Some people also have high plasma triglyceride (TG) levels, which accumulating evidence is showing may be an important heart disease risk factor. Dietary guidelines involve low simple sugars, low-saturated fat diets, restricted alcohol and weight loss if indicated. Drug therapy is often initiated.
A diet containing 30% or less fat is considered compatible with good health. Diets with dietary fat intakes below 15% can negatively affect blood lipids in some people. For people with high blood lipid levels, dietary fat management goals involve moving the total cholesterol and LDL levels to normal. However, because diet modification lowers serum cholesterol levels by about 10-15%, patients whose blood levels remain high often seek drug therapy.
Health care team roles
- Registered dietitians are often sought out by patients and health professionals to assess fat intake and instruct on diet modifications, and for those seeking weight loss through dietary fat restriction.
- Nursing and allied health professionals can provide health histories and check laboratory test results for potential treatment. The American Heart Association provides dietary guidelines and patient education materials. All health professionals can play important roles in educating the public about dietary fat.
Atherosclerosis— Sclerosis or hardening and thickening of the arterial wall, causing a loss of elasticity.
High-density lipoprotein (HDL)— A plasma lipoprotein containing mostly protein and less cholesterol and triglyceride; high levels of HDL lower CHD risk.
Low-density lipoprotein (LDL)— The major cholesterol carrier in the blood, with high levels associated with increased coronary heart disease risk.
Fatty acid— Fatty acids are a group of carbon chains that make up fat. The body requires some, called essential fatty acids, to form membranes and synthesize important compounds.

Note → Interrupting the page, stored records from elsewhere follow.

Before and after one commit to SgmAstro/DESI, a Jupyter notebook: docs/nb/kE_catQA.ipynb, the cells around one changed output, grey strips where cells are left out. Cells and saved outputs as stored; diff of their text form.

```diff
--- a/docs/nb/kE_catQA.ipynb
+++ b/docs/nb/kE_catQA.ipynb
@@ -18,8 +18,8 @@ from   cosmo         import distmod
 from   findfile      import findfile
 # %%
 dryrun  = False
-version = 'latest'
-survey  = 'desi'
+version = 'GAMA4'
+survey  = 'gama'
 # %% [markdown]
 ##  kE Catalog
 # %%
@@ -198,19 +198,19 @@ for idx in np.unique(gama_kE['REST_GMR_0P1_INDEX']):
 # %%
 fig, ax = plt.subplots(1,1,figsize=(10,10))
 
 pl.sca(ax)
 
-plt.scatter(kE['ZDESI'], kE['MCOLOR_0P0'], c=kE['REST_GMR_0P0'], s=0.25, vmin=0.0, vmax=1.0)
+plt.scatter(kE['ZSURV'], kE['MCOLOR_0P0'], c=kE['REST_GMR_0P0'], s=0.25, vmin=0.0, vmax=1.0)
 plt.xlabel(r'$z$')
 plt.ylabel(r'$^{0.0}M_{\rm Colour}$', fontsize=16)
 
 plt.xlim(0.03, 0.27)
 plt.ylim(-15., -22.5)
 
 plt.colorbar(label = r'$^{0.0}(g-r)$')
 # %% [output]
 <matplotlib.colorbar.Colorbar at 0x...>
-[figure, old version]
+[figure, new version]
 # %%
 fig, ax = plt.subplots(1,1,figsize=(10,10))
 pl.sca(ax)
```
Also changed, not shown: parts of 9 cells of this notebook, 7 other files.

Lipids— A group of compounds that include fats, oils and related compounds found in foods and the human body.
Monounsaturated fatty acid (MUFA)— A fatty acid containing one double bond, which lowers plasma cholesterol when replacing SFAs and is believed to be safer than polyunsaturated fats.
Omega-3 fatty acids— Named because their first double bond occurs at the third carbon from the methyl end, the three omega-3s (EPA, LNA and DHA) are believed to benefit inflammatory diseases.
Polyunsaturated fatty acid (PUFA)— A fatty acid that is liquid at room temperature, lowers plasma cholesterol when replacing SFAs, but too much can promote cardiovascular disease
Saturated fatty acid (SFA)— A fatty acid that has no double bonds, is solid at room temperature, and raises blood cholesterol levels.
Mahan, L. K., Escot-Stump, S. Krause's Food, Nutrition, & Diet Therapy. Philadelphia: W. B. Saunders Company, 1996.
American Heart Association. National Center, 7272 Greenville Ave., Dallas, TX 75231. 1-800-AHA-USA1. 〈http://www.americanheart.org〉.